The time came to pay the bill. As the meal was my treat, I produced my credit card. “Can I pay the tip?” our friend asked. “Sure,” I replied.
How much of a tip do you leave when the service is slow and the food is mediocre, but you enjoyed the meal?
In Israel it is common to pay one’s restaurant bill with a credit card and leave cash on the table for the tip. It is appropriate to leave a 15% tip and this is easy to calculate. You take 10% of the total bill, double it, and then pay something roughly in the middle of the two amounts.
But shouldn’t one leave a smaller tip to signify dissatisfaction with the service? Or possibly no tip at all? Maybe you should leave a note with suggestions how the waiters can improve their service, or what qualities management should seek when it employs new staff members?
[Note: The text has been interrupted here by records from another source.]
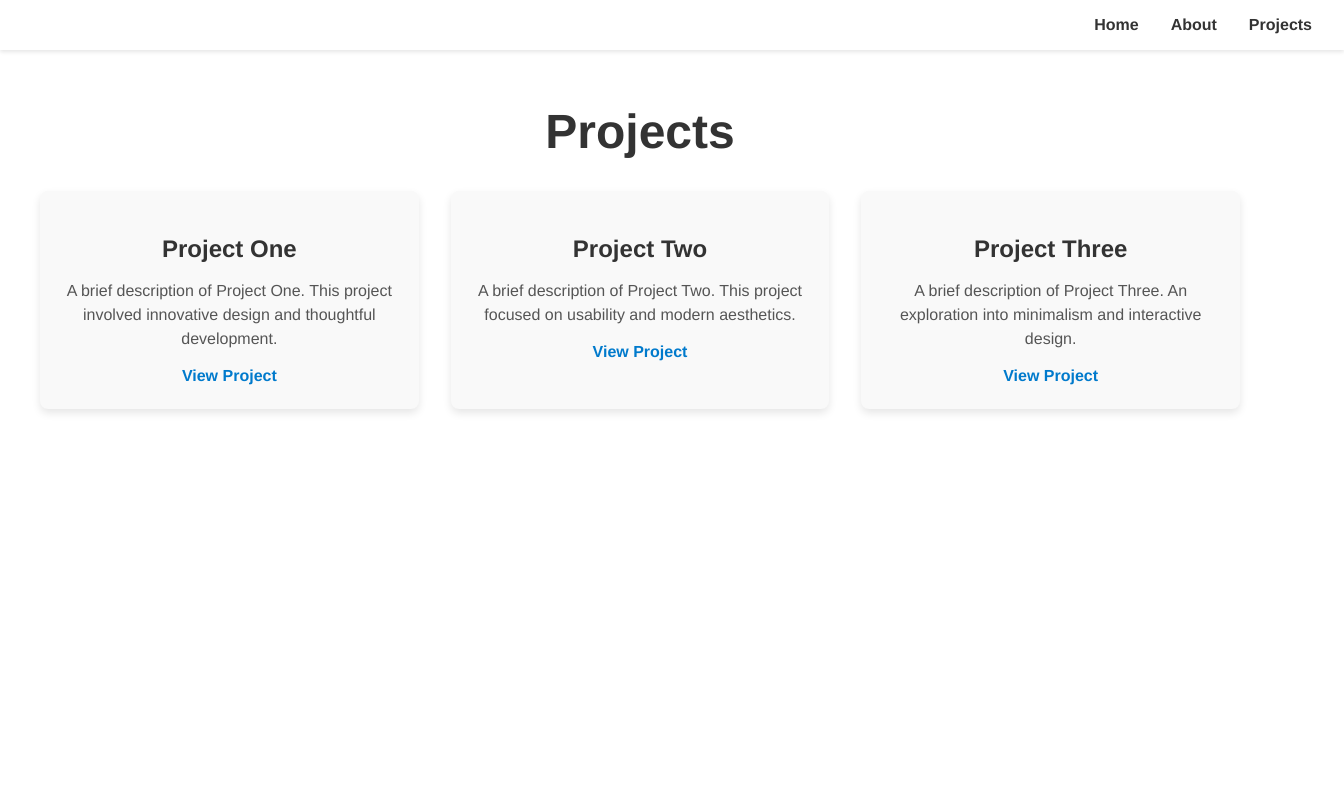
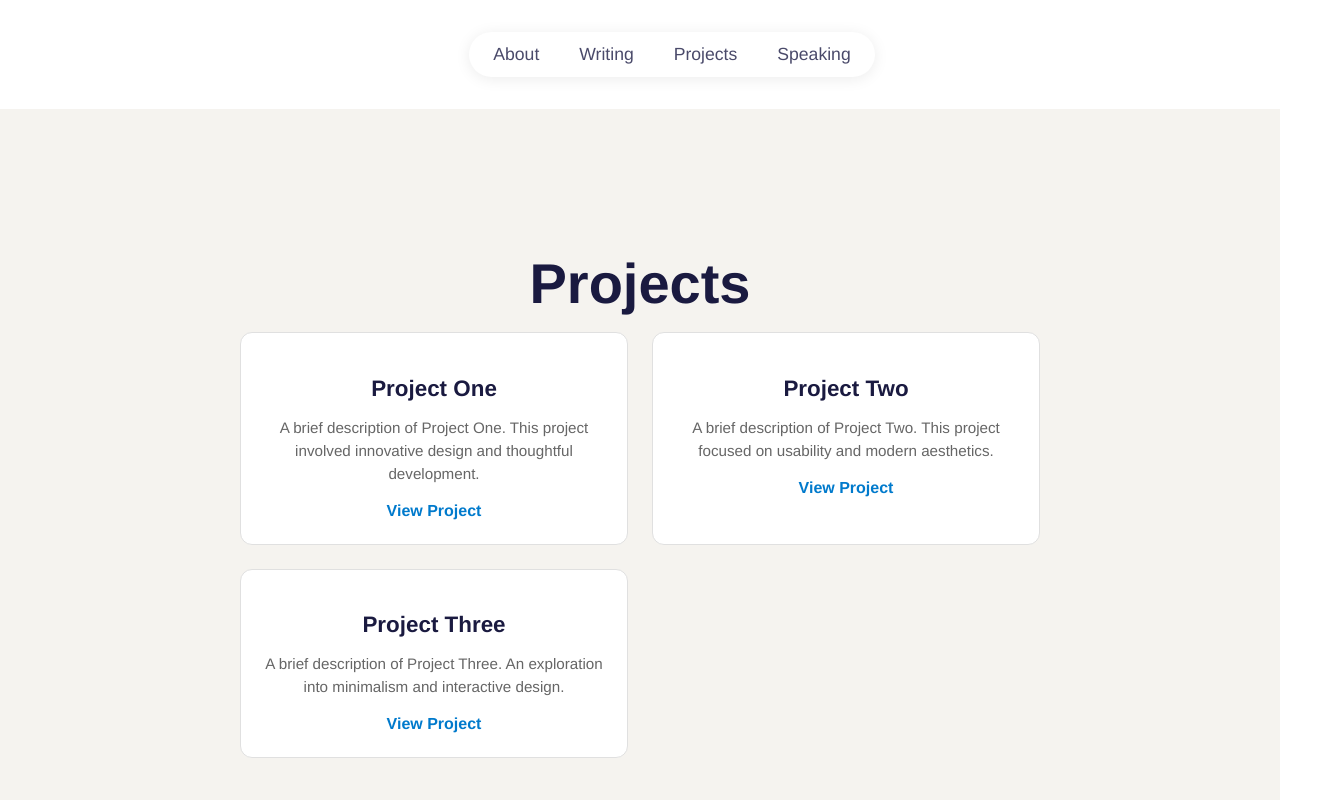
Before and after one commit to NelsinMB/my-blog, a Next.js app: page /projects in a window 1280 px wide. Shown: the top 800 px of the page, 1344 px wide, since content can reach past the window. Built offline with nearby package versions, Linux system fonts and the light colour scheme.

Commit message:
Updates Navbar design, Projects page, and color.

```diff
--- a/app/projects/Projects.module.css
+++ b/app/projects/Projects.module.css
@@ -2,81 +2,86 @@
 
 /* Overall container for the projects page */
 .projects {
-    padding: 4rem 2rem;
-    background-color: #fff;
+  padding: 6rem 2rem;
+  background-color: #f5f3ef;
   min-height: 100vh;
 }
 
 /* Content centering */
 .projectsContent {
-    max-width: 1200px;
+  max-width: 800px;
   margin: 0 auto;
   text-align: center;
 }
 
 /* Page heading styling */
 .projectsContent h1 {
-    font-size: 3rem;
-    margin-bottom: 2rem;
-    font-weight: 700;
-    color: #333;
+  font-size: 3.5rem;
+  margin-bottom: 1rem;
+  font-weight: 700; /* Retained from original */
+  color: #1a1a40;
+}
+
+/* Subtitle */
+.subtitle {
+  color: #666;
+  margin-bottom: 3rem;
+  font-size: 1.1rem;
 }
 
 /* Grid layout for project cards */
 .projectsGrid {
   display: grid;
-    grid-template-columns: repeat(auto-fit, minmax(300px, 1fr));
-    gap: 2rem;
+  grid-template-columns: repeat(2, 1fr);
+  gap: 1.5rem;
 }
 
 /* Individual project card styling */
 .projectCard {
-    background: #f9f9f9;
-    border-radius: 8px;
+  background: #ffffff;
+  border-radius: 12px;
   padding: 1.5rem;
-    box-shadow: 0 4px 8px rgba(0, 0, 0, 0.1);
-    transition: transform 0.3s ease, box-shadow 0.3s ease;
+  border: 1px solid #e0e0e0;
+  transition: transform 0.2s ease, box-shadow 0.2s ease;
 }
 
 .projectCard:hover {
-    transform: translateY(-5px);
-    box-shadow: 0 6px 12px rgba(0, 0, 0, 0.15);
+  transform: translateY(-2px);
+  box-shadow: 0 4px 12px rgba(0, 0, 0, 0.05);
 }
 
 /* Card content styles */
 .projectCard h2 {
-    font-size: 1.5rem;
-    margin-bottom: 1rem;
-    color: #333;
+  font-size: 1.4rem;
+  margin-bottom: 0.5rem;
+  color: #1a1a40;
 }
 
 .projectCard p {
-    font-size: 1rem;
+  font-size: 0.95rem;
   line-height: 1.5;
-    color: #555;
-    margin-bottom: 1rem;
+  color: #666;
+  margin-bottom: 1rem; /* Retained from original */
 }
 
 .projectLink {
-    font-weight: 600;
-    color: #007acc;
-    text-decoration: none;
-    transition: color 0.3s ease;
+  font-weight: 600; /* Retained from original */
+  color: #007acc; /* Retained from original */
+  text-decoration: none; /* Retained from original */
+  transition: color 0.3s ease; /* Retained from original */
 }
 
 .projectLink:hover {
-    color: #005fa3;
+  color: #005fa3; /* Retained from original */
 }
 
 /* Responsive adjustments */
 @media (max-width: 768px) {
+  .projectsGrid {
+    grid-template-columns: 1fr;
+  }
+
   .projectsContent h1 {
     font-size: 2.5rem;
   }
-    .projectCard h2 {
-      font-size: 1.25rem;
 }
-    .projectCard p {
-      font-size: 0.95rem;
-    }
-  }
--- a/app/styles/globals.css
+++ b/app/styles/globals.css
@@ -22,36 +22,41 @@ main {
 
 /* Navbar Styles */
 .navbar {
-  background-color: #ffffff;
-  padding: 1rem 2rem;
-  position: fixed;
+  padding: 2rem;
   width: 100%;
-  top: 0;
-  box-shadow: 0 2px 4px rgba(0,0,0,0.1);
-  z-index: 100;
+  display: flex;
+  justify-content: center;
+}
+
+.nav-container {
+  background: white;
+  border-radius: 50px;
+  padding: 0.75rem 1.5rem;
+  box-shadow: 0 2px 15px rgba(0, 0, 0, 0.08);
 }
 
 .navbar ul {
   list-style: none;
   display: flex;
-  justify-content: flex-end;
+  gap: 2.5rem;
   margin: 0;
   padding: 0;
 }
 
 .navbar li {
-  margin-left: 2rem;
+  margin: 0;
 }
 
 .navbar a {
   text-decoration: none;
-  color: #333;
-  font-weight: 600;
+  color: #4a4a6a;
+  font-weight: 500;
+  font-size: 1.1rem;
   transition: color 0.3s ease;
 }
 
 .navbar a:hover {
-  color: #007acc;
+  color: #000;
 }
 
 /* Hero Section Styles */
--- a/components/Navbar.js
+++ b/components/Navbar.js
@@ -1,18 +1,19 @@
-// components/Navbar.js
+
 import Link from 'next/link';
 
 function Navbar() {
   return (
     <nav className="navbar">
+      <div className="nav-container">
         <ul>
           <li>
-          <Link href="/">
-            Home
+            <Link href="/about">
+              About
             </Link>
           </li>
           <li>
-          <Link href="/about">
-            About
+            <Link href="/writing">
+              Writing
             </Link>
           </li>
           <li>
@@ -20,7 +21,13 @@ function Navbar() {
               Projects
             </Link>
           </li>
+          <li>
+            <Link href="/speaking">
+              Speaking
+            </Link>
+          </li>
         </ul>
+      </div>
     </nav>
   );
 }
```
Lines whose indentation alone changed are shown as unchanged.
But wait, you can’t not pay a tip! This is how, after all, the waiters and waitresses get paid. Their basic salary is so low it’s a joke, and their working hours are long. The only way they can make it through medical school is by earning a lot of tips.
So, that is why I am suggesting a new scale for tipping in Israeli restaurants. Leave a 21 shekel tip on the table and this will inform the staff that you felt the service could have been faster and the food could have been tastier. A 32 shekel tip will indicate good food, but mediocre service. A 43 shekel tip will thank the waiter for good service, but let him know that the food really wasn’t anything more than average.
If the service and the food were excellent, well, then you can calculate the 15% tip to your stomach’s content.